  1. Plan to return 6 weeks after your joint replacement for clinical follow-up. Appointments can be scheduled by calling 410-337-7900.
  2. Leave the water resistant dressing that the nurse placed in the hospital for four days. Then change to a new dry dressing once daily.   The drainage from the knee should be decreasing. If it is not decreasing, let us know. Do not put any creams or ointments on the incision for 6 weeks after surgery.
  3. The knee has dissolving stitches that do not need to be removed.
  4. Bending the knee is very important. Some patients go to a rehabilitation hospital after the operation, where they participate in daily physical therapy. Some patients go home after surgery. Either way, a physical therapist should see you at least two to three times per week to move the knee and keep it limber. If for some reason the physical therapy is not being done, call us so that we can help you schedule it.
  5. Do not sleep or rest with a pillow under your knee. Doing so would cause the knee to get stuck in a bent position. Instead, place the pillow under your ankle so that it stretches out the back of the knee and forces the knee to straighten.
  6. You may shower starting 4 days after surgery. The incision can get wet but should be patted dry at the end of the shower. Do not soak the knee in a bathtub, hot tub, lake, or pool for 6 weeks after surgery. Showers only until that time.
  7. In general, you should not drive for 2 weeks after joint replacement, and you should never drive while on narcotic medications.
  8. Try to take the narcotic medications as sparingly as possible: before going to bed and before physical therapy are two common times when patients feel they have more pain and should take the narcotics. Other pain relievers, such as ibuprofen and acetaminophen, are almost as effective without the severe side effects.
  9. Most patients will take 81 mg of aspirin twice a day and wear compression stockings to prevent blood clots. Coated aspirin (Ecotrin or Bufferin) is easier to take than uncoated aspirin, especially when taken with food.
  10. If you have chest pain or shortness of breath, call 911 to be seen by the Emergency Medical Service.
  11. If you have any of the following, call our office to be seen in the clinic:
  • Increasing redness or increasing drainage around the incision
  • Temperature of 101.5 degrees Fahrenheit or above

 

Although we will give you any necessary contact information in person, you can reach us through the main Towson Orthopaedic Associates’ phone number at:  410-337-7900 or Toll-free: 800-678-4671.

 

External Professional Relationships

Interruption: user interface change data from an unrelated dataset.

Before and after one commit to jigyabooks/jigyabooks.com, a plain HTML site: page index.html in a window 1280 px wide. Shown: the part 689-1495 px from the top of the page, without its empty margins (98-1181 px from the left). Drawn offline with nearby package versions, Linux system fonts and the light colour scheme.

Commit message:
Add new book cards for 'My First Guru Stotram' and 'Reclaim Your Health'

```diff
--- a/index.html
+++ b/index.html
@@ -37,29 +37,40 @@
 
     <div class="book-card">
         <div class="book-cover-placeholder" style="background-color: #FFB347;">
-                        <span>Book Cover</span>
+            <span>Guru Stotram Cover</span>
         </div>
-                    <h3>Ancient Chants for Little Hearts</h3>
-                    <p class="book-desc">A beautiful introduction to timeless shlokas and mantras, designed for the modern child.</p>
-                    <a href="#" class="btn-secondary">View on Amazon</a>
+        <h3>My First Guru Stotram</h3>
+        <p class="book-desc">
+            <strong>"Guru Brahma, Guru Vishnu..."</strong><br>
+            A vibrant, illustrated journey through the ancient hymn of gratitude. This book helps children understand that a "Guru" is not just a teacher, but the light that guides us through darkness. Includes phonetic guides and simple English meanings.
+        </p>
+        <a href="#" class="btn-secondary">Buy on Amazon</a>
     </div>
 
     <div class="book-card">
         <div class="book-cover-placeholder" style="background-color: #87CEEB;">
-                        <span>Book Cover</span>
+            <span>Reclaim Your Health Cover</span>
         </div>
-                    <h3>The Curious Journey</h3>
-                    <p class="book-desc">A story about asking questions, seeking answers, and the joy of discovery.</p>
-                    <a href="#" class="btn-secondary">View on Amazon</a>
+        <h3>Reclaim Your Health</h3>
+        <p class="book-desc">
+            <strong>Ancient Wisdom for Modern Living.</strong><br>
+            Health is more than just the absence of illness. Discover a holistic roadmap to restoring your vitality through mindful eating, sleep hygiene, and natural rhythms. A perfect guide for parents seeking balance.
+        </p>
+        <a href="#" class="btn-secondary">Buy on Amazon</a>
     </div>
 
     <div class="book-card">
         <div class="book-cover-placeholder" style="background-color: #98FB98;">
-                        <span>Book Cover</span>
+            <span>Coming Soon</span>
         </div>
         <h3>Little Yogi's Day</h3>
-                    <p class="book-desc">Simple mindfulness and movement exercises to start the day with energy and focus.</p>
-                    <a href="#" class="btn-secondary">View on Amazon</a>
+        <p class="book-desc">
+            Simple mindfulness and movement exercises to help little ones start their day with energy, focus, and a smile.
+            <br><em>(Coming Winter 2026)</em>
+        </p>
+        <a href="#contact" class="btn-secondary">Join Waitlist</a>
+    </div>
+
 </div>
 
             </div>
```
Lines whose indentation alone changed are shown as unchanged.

A University of Maryland Department of Orthopaedics faculty member may have external professional relationships with health-care related businesses. These relationships often lead to the development of new treatments and therapies. The Department of Orthopaedics believes that transparency and honesty in the reporting of these relationships is essential to maintaining trust with our patients and mitigating any conflicts of interest or perceived conflicts that may arise.

All external professional relationships maintained by members of the University of Maryland Department of Orthopaedics are reviewed and approved in advance by the Dean of the University of Maryland School of Medicine (UM SOM) for conformance with UM SOM policies in regarding conflicts of interest, conflicts of commitment and professionalism.

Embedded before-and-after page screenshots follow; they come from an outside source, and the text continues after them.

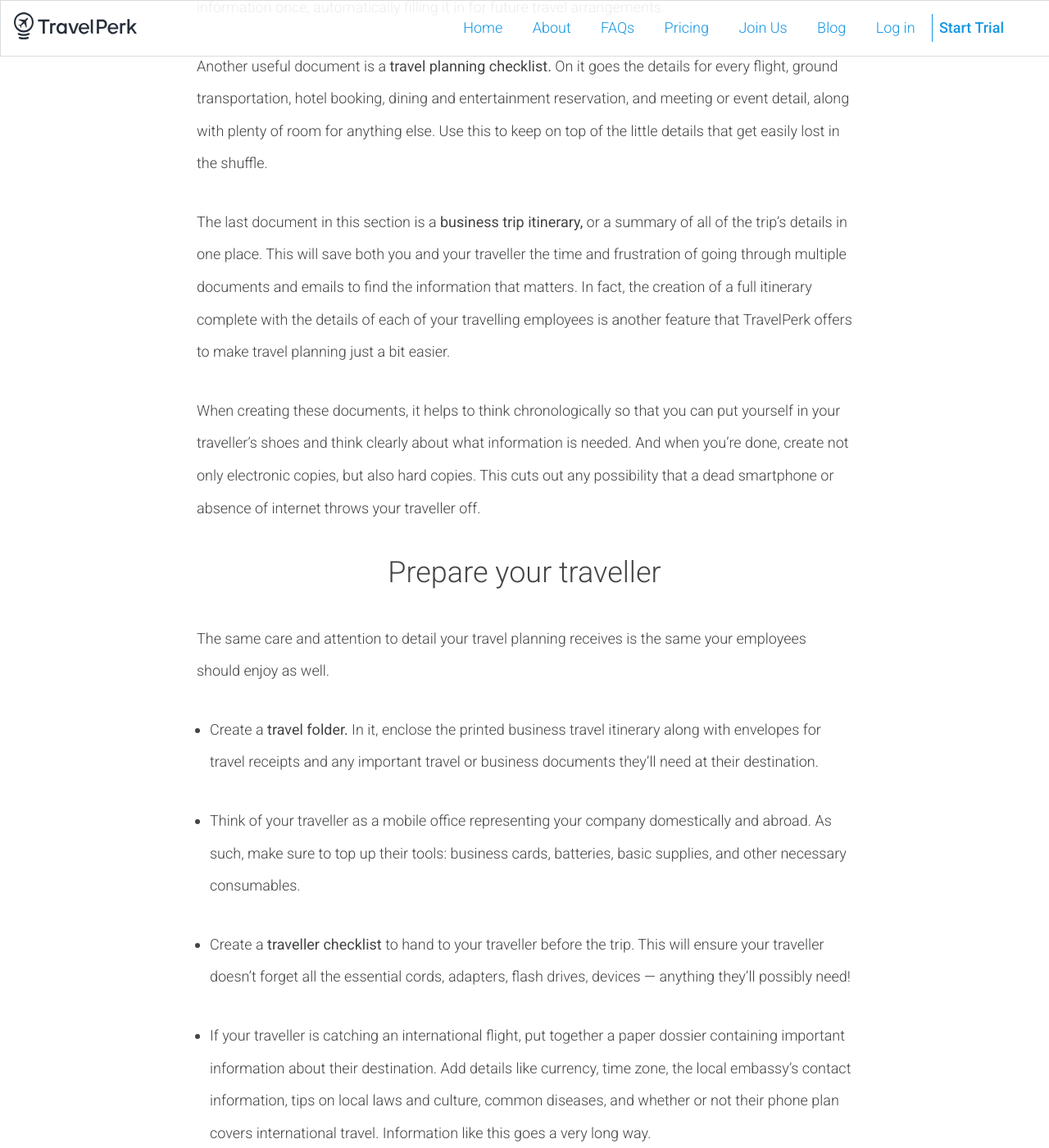
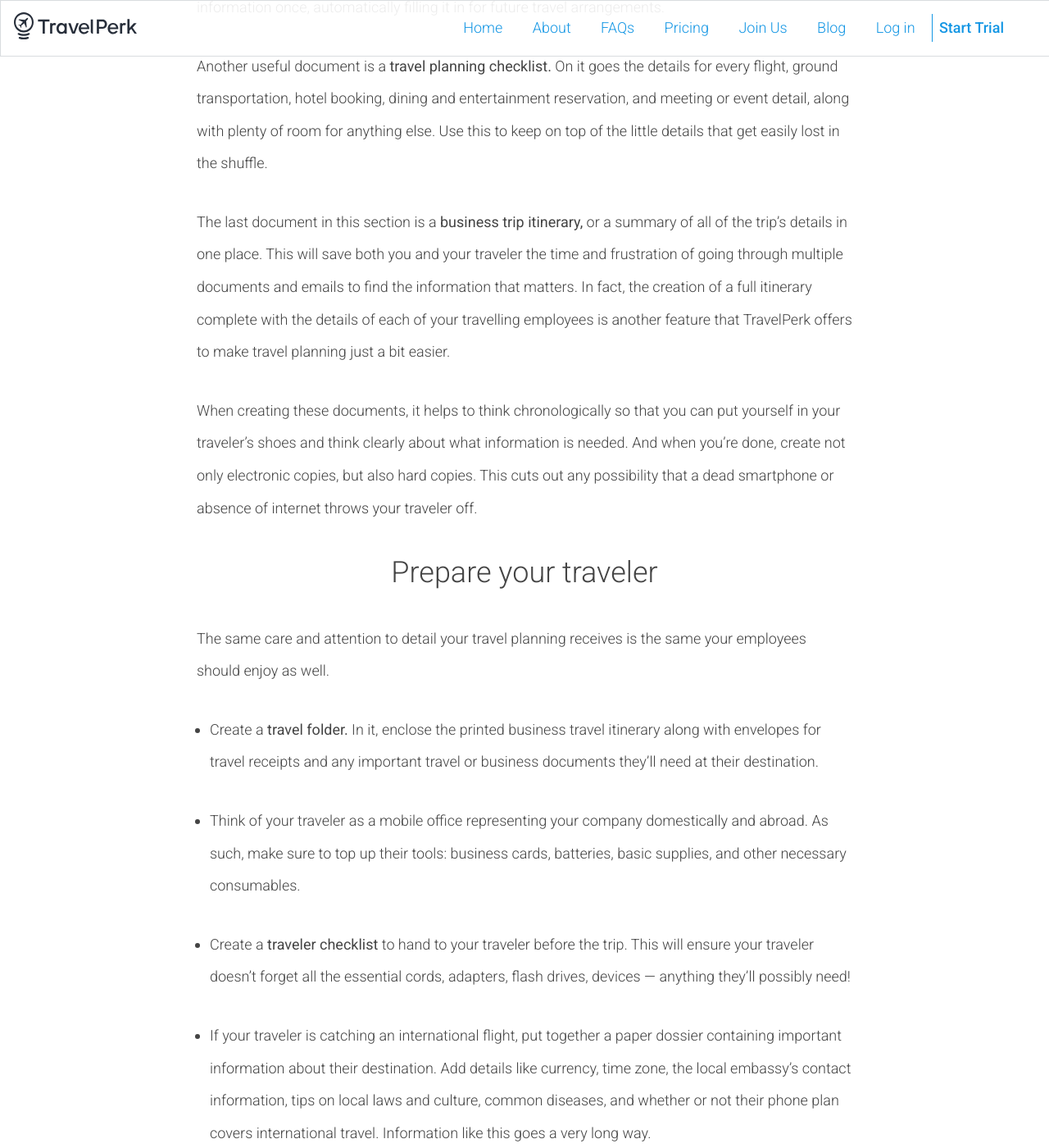
Before and after one commit to northswiss/jekyll-boilerplate, a Jekyll site: the page built from _posts/2016-08-09-planning-business-travel-11-tips-tricks.md, in a window 1280 px wide and 1400 px high, scrolled down 1842 px. Shown: the whole window at 82% size. Built offline with Jekyll 4.4.1, drawn with Linux system fonts in a browser that asks for light colours; nearby versions of some CDN libraries; some of the changed text lies outside the part shown.

Commit message:
traveler

```diff
--- a/_posts/2016-08-09-planning-business-travel-11-tips-tricks.md
+++ b/_posts/2016-08-09-planning-business-travel-11-tips-tricks.md
@@ -18,9 +18,9 @@
 
 As a travel manager, your travelling employee’s success on the road is directly connected to how well you prepare them for everything on their plate.
 
-With that in mind, planning their trip with the goal of keeping your business traveller as productive and stress-free as possible requires carefully considered, clever planning.
+With that in mind, planning their trip with the goal of keeping your business traveler as productive and stress-free as possible requires carefully considered, clever planning.
 
-After all, there are lots of variables to keep in mind, details to comb through, reservations to create and schedules to align. And even after all that is done, you still have to contend with the possibility of problems popping up while your traveller is on the move.
+After all, there are lots of variables to keep in mind, details to comb through, reservations to create and schedules to align. And even after all that is done, you still have to contend with the possibility of problems popping up while your traveler is on the move.
 
 As a travel manager, the best thing you can do is to be as organized as humanly possible beforehand so that you can be free to solve problems if and when they arise.
 
@@ -30,37 +30,37 @@
 
 One of the primary motivations for any travel manager planning a business trip is making sure no detail is left unaccounted for. No travel manager wants to receive a call from a desperate employee about incorrect ticket dates or problems checking-in because of mistyped information, for instance. As such, a set of templates and checklists will do wonders to prevent mistakes and oversights from occurring.
 
-One useful document is a **traveller contact sheet.** It’s a single document that include all of the employee’s home and professional contact information along with standard details like name, title, ID number, etc. Additional items like airline and hotel preferences, meal requests and passport details will all make this document much stronger. Conveniently, [TravelPerk](http://travelperk.com/) lets you input most of this information once, automatically filling it in for future travel arrangements.
+One useful document is a **traveler contact sheet.** It’s a single document that include all of the employee’s home and professional contact information along with standard details like name, title, ID number, etc. Additional items like airline and hotel preferences, meal requests and passport details will all make this document much stronger. Conveniently, [TravelPerk](http://travelperk.com/) lets you input most of this information once, automatically filling it in for future travel arrangements.
 
 Another useful document is a **travel planning checklist.** On it goes the details for every flight, ground transportation, hotel booking, dining and entertainment reservation, and meeting or event detail, along with plenty of room for anything else. Use this to keep on top of the little details that get easily lost in the shuffle.
 
-The last document in this section is a **business trip itinerary,** or a summary of all of the trip’s details in one place. This will save both you and your traveller the time and frustration of going through multiple documents and emails to find the information that matters. In fact, the creation of a full itinerary complete with the details of each of your travelling employees is another feature that TravelPerk offers to make travel planning just a bit easier.
+The last document in this section is a **business trip itinerary,** or a summary of all of the trip’s details in one place. This will save both you and your traveler the time and frustration of going through multiple documents and emails to find the information that matters. In fact, the creation of a full itinerary complete with the details of each of your travelling employees is another feature that TravelPerk offers to make travel planning just a bit easier.
 
-When creating these documents, it helps to think chronologically so that you can put yourself in your traveller’s shoes and think clearly about what information is needed. And when you’re done, create not only electronic copies, but also hard copies. This cuts out any possibility that a dead smartphone or absence of internet throws your traveller off.
+When creating these documents, it helps to think chronologically so that you can put yourself in your traveler’s shoes and think clearly about what information is needed. And when you’re done, create not only electronic copies, but also hard copies. This cuts out any possibility that a dead smartphone or absence of internet throws your traveler off.
 
-## Prepare your traveller ##
+## Prepare your traveler ##
 
 The same care and attention to detail your travel planning receives is the same your employees should enjoy as well.
 
 - Create a **travel folder.** In it, enclose the printed business travel itinerary along with envelopes for travel receipts and any important travel or business documents they’ll need at their destination.
 
-- Think of your traveller as a mobile office representing your company domestically and abroad. As such, make sure to top up their tools: business cards, batteries, basic supplies, and other necessary consumables.
+- Think of your traveler as a mobile office representing your company domestically and abroad. As such, make sure to top up their tools: business cards, batteries, basic supplies, and other necessary consumables.
 
-- Create a **traveller checklist** to hand to your traveller before the trip. This will ensure your traveller doesn’t forget all the essential cords, adapters, flash drives, devices — anything they’ll possibly need!
+- Create a **traveler checklist** to hand to your traveler before the trip. This will ensure your traveler doesn’t forget all the essential cords, adapters, flash drives, devices — anything they’ll possibly need!
 
-- If your traveller is catching an international flight, put together a paper dossier containing important information about their destination. Add details like currency, time zone, the local embassy’s contact information, tips on local laws and culture, common diseases, and whether or not their phone plan covers international travel. Information like this goes a very long way.
+- If your traveler is catching an international flight, put together a paper dossier containing important information about their destination. Add details like currency, time zone, the local embassy’s contact information, tips on local laws and culture, common diseases, and whether or not their phone plan covers international travel. Information like this goes a very long way.
 
 ## Post-business trip ##
 
 Debriefing after a business trip is just as important as the preparation. At this point, there are many aspects of the trip to go over that offer many benefits to a constantly evolving business.
 
-- When your traveller returns, retrieve their travel folder. Check for receipts, make any important notes, and then apply for reimbursements as soon as possible. [Expensify integration with TravelPerk](http://travelperk.com/blog/the-best-travel-and-business-expense-reporting-tools/) makes this exceptionally easy.
+- When your traveler returns, retrieve their travel folder. Check for receipts, make any important notes, and then apply for reimbursements as soon as possible. [Expensify integration with TravelPerk](http://travelperk.com/blog/the-best-travel-and-business-expense-reporting-tools/) makes this exceptionally easy.
 
-- Replenish your traveller’s mobile office supplies so they’re ready to go next time around.
+- Replenish your traveler’s mobile office supplies so they’re ready to go next time around.
 
-- With your traveller, review any outstanding voice messages, emails, and other updates
+- With your traveler, review any outstanding voice messages, emails, and other updates
 
-- Ask your traveller if everything went well and what could be better.
+- Ask your traveler if everything went well and what could be better.
 
 Remember, travel management is a continually evolving exercise, and it pays to be diligent about learning everything you can for better outcomes.
 
```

As of May 2018, Dr. Manson disclosed the following external professional relationships:

  • Consultant for Stryker Orthopaedics
  • Consultant for Globus Medical, Inc.
  • Research support from DePuy Synthes

Language(s): Spanish

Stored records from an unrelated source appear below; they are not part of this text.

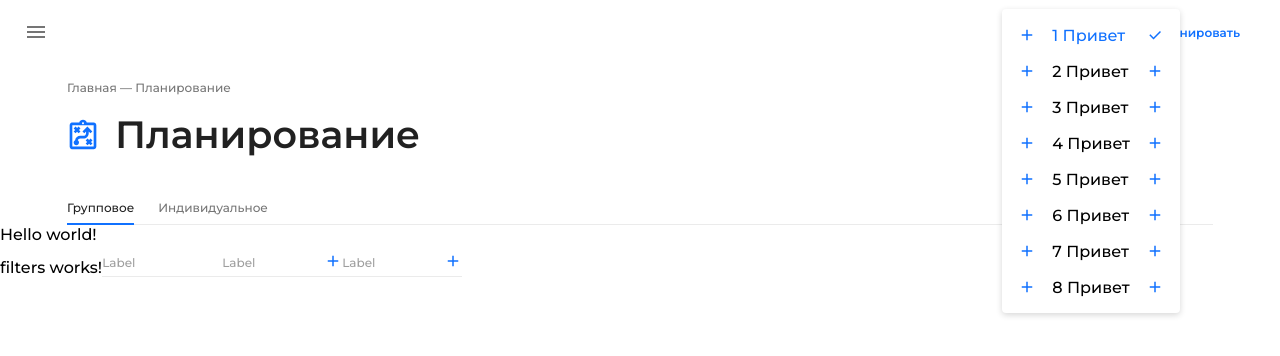
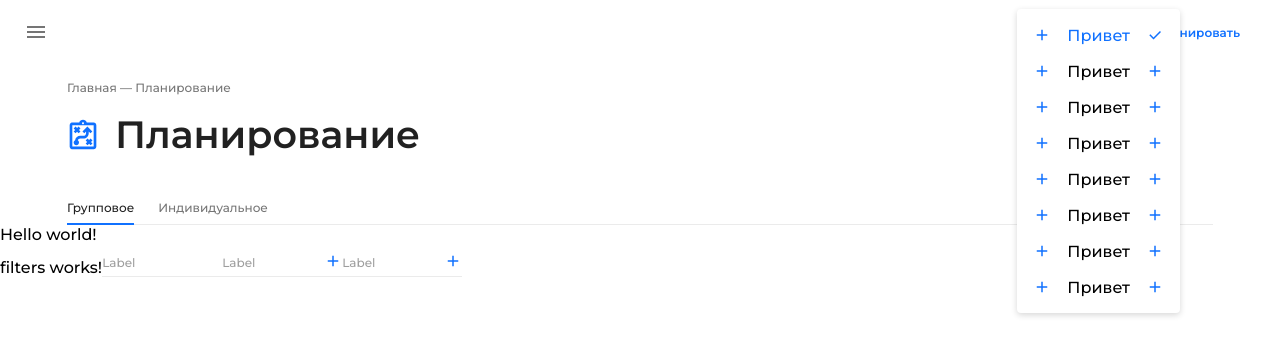
Before and after one commit to Evgeniy638/head-of-trainers, an Angular app: page / in a window 1280 px wide. Shown: the top 356 px of the page. Built offline with nearby package versions, Linux system fonts and the light colour scheme.

Commit message:
added nowrap in menu

```diff
--- a/src/app/filters/filters.component.ts
+++ b/src/app/filters/filters.component.ts
@@ -19,11 +19,10 @@ export class FiltersComponent implements OnInit {
     console.log("image")
   }
 
-  arrActiveId: TypeMenuItemId[] = [1];
   dataMenu: IMenuItem[] = [
     {
       id: 1,
-      text: "Привет",
+      text: "Привет Привет",
       srcLeftIcon: "/assets/svg/add.svg",
       srcRightIcon: "/assets/svg/add.svg",
     },
@@ -41,8 +40,6 @@ export class FiltersComponent implements OnInit {
     }
     ]
 
-  valueDown: string = '';
-
 
   constructor() { }
 
--- a/src/app/menu/menu.component.html
+++ b/src/app/menu/menu.component.html
@@ -23,7 +23,7 @@
     >
 
     <div class="app-menu__item-text">
-      {{item.id}} {{item.text}}
+      {{item.text}}
     </div>
 
     <img
--- a/src/app/menu/menu.component.scss
+++ b/src/app/menu/menu.component.scss
@@ -27,6 +27,7 @@
   &__item-text {
     flex-grow: 1;
     margin-right: 16px;
+    white-space: nowrap;
   }
 
   &__item-img {
```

Affiliation(s):

  • UM St. Joseph Medical Center
  • University of Maryland Medical Center

Education

Medical School:

  • Northwestern University, Feinberg School of Medicine

Internship:

  • Johns Hopkins Hospital, General Surgery

Residency:

  • Johns Hopkins Hospital, Orthopaedic Surgery

Fellowship:

  • R Adam Cowley Shock Trauma Center, Baltimore – Orthopaedic Trauma
  • Hospital for Special Surgery, New York, NY – Joint Replacement

Certification:

  • American Board of Orthopaedic Surgery – Orthopaedic Surgery

Contact This Provider

Dr. Manson sees patients at the following Towson Orthopaedic Associates’ locations:

Towson (Bellona) Office
(410) 337-7900

Bel Air (Plumtree) Office
(410) 337-7900